Start of Record extracts

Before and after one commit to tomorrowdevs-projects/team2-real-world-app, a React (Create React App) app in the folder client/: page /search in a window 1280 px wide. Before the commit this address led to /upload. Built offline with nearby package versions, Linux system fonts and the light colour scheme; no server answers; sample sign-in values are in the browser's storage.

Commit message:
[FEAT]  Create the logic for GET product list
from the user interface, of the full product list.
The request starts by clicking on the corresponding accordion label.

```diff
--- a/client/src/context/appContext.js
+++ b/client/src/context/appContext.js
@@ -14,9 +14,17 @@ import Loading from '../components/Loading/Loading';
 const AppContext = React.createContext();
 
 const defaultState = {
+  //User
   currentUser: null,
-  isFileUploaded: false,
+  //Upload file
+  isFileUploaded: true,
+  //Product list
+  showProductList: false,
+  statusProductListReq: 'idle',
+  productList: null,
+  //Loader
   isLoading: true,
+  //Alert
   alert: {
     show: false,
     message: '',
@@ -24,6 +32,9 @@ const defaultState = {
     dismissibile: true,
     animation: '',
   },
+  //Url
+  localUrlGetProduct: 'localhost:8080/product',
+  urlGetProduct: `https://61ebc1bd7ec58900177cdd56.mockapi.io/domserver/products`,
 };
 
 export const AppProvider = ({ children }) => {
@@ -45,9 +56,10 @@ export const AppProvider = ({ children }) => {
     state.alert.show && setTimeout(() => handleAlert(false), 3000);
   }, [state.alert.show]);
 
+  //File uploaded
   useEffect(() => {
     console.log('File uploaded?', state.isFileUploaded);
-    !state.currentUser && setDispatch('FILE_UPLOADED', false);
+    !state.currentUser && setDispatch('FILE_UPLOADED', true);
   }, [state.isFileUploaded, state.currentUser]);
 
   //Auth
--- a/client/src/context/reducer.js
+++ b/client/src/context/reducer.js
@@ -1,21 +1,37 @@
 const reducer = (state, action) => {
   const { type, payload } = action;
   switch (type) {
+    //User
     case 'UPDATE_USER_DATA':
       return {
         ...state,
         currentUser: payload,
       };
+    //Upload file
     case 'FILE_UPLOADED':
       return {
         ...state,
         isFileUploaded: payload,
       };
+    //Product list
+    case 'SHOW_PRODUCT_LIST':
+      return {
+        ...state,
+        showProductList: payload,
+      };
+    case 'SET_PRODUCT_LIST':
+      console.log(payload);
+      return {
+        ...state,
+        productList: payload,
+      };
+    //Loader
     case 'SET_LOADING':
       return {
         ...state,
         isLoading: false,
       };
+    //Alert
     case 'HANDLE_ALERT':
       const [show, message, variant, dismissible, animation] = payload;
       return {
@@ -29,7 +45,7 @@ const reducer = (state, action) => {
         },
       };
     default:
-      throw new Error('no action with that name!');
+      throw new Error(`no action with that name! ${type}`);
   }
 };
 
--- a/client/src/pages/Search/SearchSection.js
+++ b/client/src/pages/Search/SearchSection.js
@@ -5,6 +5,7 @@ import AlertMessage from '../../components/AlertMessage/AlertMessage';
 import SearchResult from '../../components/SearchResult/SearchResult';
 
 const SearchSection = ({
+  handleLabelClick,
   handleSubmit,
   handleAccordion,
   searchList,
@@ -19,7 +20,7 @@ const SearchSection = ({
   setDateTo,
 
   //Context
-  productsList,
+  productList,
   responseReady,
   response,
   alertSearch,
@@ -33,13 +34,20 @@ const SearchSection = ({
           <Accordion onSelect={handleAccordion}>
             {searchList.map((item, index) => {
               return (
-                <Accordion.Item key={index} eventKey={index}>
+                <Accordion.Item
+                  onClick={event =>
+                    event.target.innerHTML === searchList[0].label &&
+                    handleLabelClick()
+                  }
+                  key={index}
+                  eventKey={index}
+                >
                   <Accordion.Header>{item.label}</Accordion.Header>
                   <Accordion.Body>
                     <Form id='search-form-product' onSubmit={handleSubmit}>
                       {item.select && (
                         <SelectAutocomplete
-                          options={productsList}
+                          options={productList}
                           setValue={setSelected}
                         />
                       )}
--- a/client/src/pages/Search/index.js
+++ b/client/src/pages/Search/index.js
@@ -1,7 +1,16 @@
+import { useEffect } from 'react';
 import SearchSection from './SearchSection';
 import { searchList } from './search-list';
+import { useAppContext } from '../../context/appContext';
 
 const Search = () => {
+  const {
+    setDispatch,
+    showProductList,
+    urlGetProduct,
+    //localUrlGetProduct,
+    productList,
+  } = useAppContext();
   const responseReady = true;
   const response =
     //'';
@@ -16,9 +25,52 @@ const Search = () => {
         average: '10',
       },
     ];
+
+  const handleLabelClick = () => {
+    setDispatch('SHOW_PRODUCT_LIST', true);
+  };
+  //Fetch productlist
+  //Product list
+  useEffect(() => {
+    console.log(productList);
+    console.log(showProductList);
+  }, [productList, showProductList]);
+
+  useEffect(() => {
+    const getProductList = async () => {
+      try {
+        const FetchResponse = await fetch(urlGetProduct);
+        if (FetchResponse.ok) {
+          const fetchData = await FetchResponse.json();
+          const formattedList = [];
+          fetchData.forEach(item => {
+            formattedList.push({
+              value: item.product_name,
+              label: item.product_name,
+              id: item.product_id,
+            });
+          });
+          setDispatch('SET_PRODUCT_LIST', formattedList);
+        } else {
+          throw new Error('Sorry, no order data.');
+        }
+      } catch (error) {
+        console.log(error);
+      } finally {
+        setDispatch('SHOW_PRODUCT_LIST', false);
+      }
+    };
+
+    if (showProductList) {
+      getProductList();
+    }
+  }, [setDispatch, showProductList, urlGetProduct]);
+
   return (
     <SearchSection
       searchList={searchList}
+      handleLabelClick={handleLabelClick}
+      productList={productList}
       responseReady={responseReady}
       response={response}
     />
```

End of Record extracts
Start of Record extracts

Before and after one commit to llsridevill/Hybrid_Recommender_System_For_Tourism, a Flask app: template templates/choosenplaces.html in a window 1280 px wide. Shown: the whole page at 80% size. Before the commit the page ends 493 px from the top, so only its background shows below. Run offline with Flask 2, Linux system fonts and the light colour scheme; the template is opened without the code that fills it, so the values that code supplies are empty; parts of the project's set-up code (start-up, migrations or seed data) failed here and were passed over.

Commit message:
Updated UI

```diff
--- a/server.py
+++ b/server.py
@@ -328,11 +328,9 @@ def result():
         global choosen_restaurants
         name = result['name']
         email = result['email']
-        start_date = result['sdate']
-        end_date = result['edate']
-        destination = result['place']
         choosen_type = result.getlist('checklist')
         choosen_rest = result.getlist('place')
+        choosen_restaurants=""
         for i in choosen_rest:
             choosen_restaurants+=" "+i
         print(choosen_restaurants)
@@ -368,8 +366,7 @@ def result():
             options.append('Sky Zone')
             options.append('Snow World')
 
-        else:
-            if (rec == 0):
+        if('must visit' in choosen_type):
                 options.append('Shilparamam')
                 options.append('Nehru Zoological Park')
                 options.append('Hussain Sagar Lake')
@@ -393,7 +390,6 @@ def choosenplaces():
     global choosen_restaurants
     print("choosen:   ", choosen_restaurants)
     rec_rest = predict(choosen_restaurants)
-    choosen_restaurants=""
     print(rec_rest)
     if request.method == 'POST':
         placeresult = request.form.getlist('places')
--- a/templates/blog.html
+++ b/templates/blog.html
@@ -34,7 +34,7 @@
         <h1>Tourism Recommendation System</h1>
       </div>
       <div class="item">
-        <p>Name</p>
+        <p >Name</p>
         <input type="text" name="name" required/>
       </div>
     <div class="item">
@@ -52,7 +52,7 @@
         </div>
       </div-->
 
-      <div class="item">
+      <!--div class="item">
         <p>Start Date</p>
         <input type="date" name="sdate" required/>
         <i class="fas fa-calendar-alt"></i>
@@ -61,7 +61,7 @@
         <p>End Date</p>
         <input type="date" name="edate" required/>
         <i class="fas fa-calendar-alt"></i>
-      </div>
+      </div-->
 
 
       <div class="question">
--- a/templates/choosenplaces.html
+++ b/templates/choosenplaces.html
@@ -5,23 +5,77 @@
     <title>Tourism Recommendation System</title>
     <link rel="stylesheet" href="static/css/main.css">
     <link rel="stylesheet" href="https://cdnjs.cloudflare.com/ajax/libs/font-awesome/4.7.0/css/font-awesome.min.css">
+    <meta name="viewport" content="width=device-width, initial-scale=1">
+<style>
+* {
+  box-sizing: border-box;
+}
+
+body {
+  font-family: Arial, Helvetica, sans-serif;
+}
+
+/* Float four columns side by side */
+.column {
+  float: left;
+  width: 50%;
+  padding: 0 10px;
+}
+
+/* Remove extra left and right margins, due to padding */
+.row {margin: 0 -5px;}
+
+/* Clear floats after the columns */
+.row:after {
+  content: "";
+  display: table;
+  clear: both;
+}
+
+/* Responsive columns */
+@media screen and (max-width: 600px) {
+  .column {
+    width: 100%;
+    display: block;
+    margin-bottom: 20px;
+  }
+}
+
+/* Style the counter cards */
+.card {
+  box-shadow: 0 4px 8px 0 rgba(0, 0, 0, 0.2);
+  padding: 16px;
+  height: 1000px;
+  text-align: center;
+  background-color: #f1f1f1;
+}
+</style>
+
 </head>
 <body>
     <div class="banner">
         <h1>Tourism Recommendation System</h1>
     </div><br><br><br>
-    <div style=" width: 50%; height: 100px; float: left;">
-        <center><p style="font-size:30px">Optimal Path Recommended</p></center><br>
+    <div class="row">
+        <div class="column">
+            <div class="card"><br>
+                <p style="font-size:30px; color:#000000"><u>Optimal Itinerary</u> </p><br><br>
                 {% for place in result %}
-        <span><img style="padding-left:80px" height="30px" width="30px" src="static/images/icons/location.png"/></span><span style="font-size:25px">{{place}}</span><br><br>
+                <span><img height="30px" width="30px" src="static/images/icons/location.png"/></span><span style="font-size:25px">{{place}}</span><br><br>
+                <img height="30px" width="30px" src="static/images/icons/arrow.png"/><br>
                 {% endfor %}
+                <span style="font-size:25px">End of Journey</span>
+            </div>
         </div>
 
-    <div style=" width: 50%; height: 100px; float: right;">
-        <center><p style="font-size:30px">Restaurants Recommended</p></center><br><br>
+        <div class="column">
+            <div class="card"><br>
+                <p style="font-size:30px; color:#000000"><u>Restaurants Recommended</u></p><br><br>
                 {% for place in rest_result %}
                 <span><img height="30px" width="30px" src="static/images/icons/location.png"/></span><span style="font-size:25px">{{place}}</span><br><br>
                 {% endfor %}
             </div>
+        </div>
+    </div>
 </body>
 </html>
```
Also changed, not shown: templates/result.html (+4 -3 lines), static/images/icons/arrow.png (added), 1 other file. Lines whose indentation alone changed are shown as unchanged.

End of Record extracts
Start of Record extracts

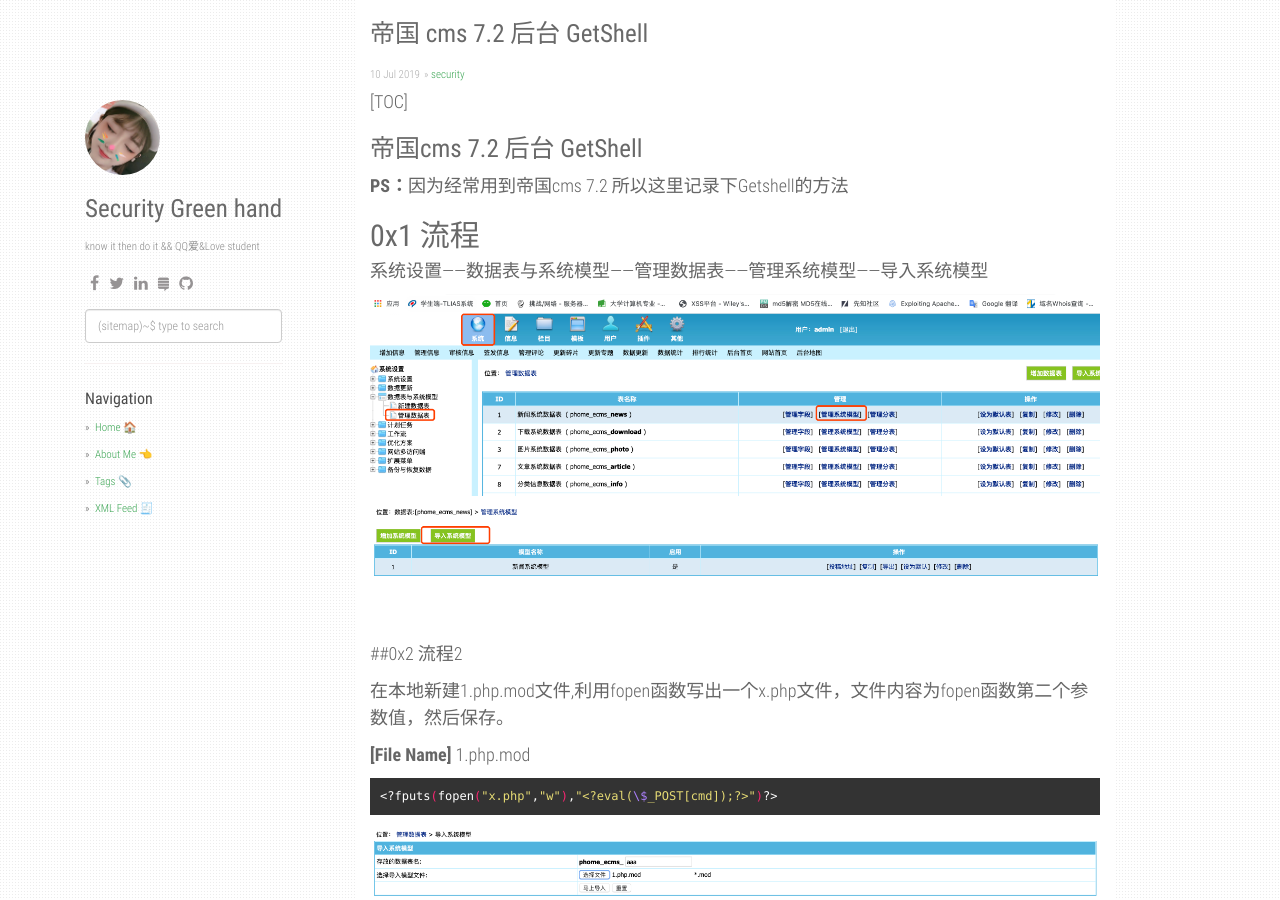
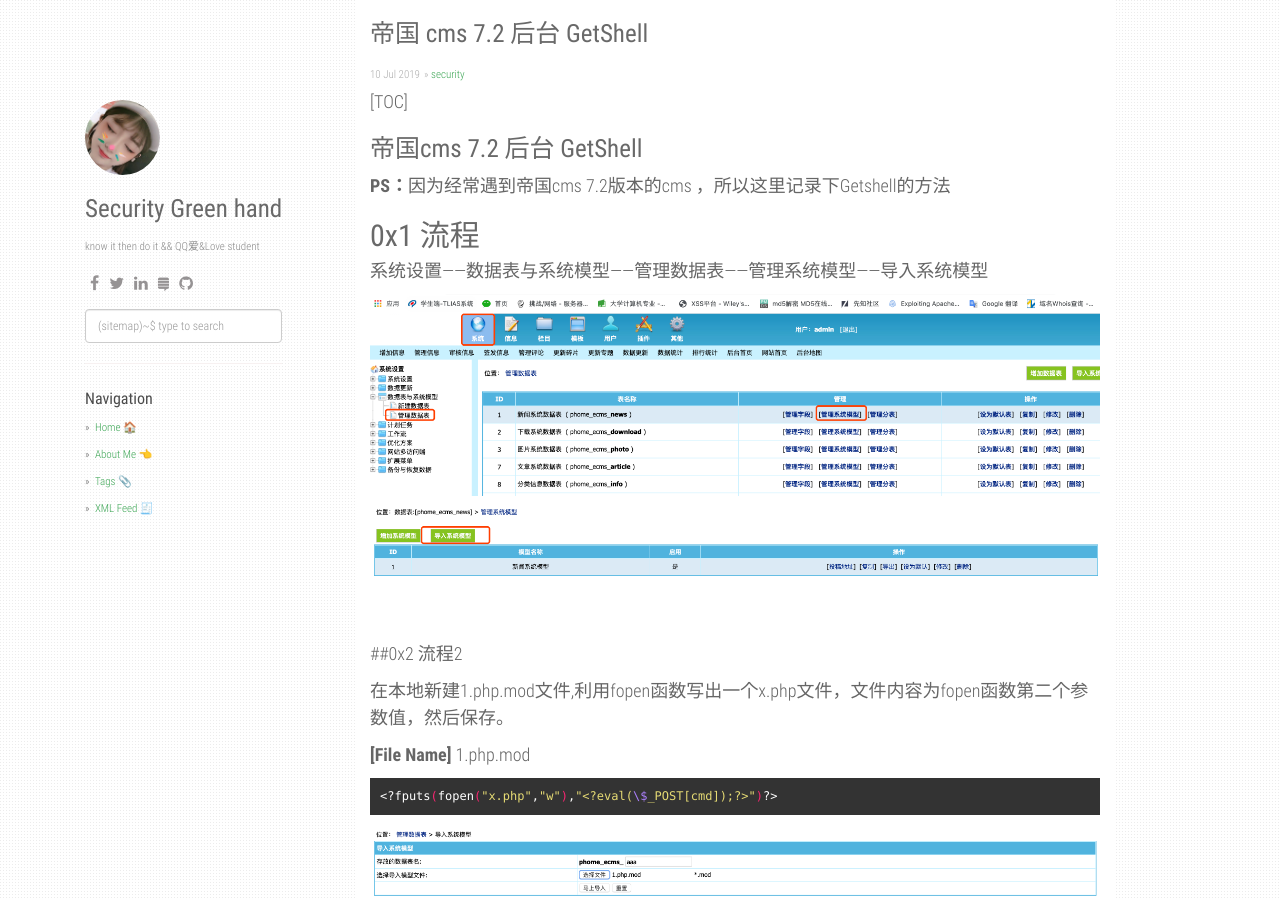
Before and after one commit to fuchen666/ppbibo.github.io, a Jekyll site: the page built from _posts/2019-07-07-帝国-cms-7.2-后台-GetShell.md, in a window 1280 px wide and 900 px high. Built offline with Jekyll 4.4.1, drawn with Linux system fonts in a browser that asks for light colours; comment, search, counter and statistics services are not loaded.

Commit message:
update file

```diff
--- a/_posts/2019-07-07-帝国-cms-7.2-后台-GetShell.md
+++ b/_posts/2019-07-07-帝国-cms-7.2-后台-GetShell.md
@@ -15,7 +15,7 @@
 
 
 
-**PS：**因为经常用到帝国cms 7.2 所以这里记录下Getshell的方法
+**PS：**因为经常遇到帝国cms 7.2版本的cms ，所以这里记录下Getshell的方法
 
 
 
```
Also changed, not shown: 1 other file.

End of Record extracts

■ **Problem to work on**: Return all lines of the material above in which "from" occurs.

■ **Reply**:
from the user interface, of the full product list.
@@ -14,9 +14,17 @@ import Loading from '../components/Loading/Loading';
@@ -5,6 +5,7 @@ import AlertMessage from '../../components/AlertMessage/AlertMessage';
 import SearchResult from '../../components/SearchResult/SearchResult';
+import { useEffect } from 'react';
 import SearchSection from './SearchSection';
 import { searchList } from './search-list';
+import { useAppContext } from '../../context/appContext';
Before and after one commit to llsridevill/Hybrid_Recommender_System_For_Tourism, a Flask app: template templates/choosenplaces.html in a window 1280 px wide. Shown: the whole page at 80% size. Before the commit the page ends 493 px from the top, so only its background shows below. Run offline with Flask 2, Linux system fonts and the light colour scheme; the template is opened without the code that fills it, so the values that code supplies are empty; parts of the project's set-up code (start-up, migrations or seed data) failed here and were passed over.
Before and after one commit to fuchen666/ppbibo.github.io, a Jekyll site: the page built from _posts/2019-07-07-帝国-cms-7.2-后台-GetShell.md, in a window 1280 px wide and 900 px high. Built offline with Jekyll 4.4.1, drawn with Linux system fonts in a browser that asks for light colours; comment, search, counter and statistics services are not loaded.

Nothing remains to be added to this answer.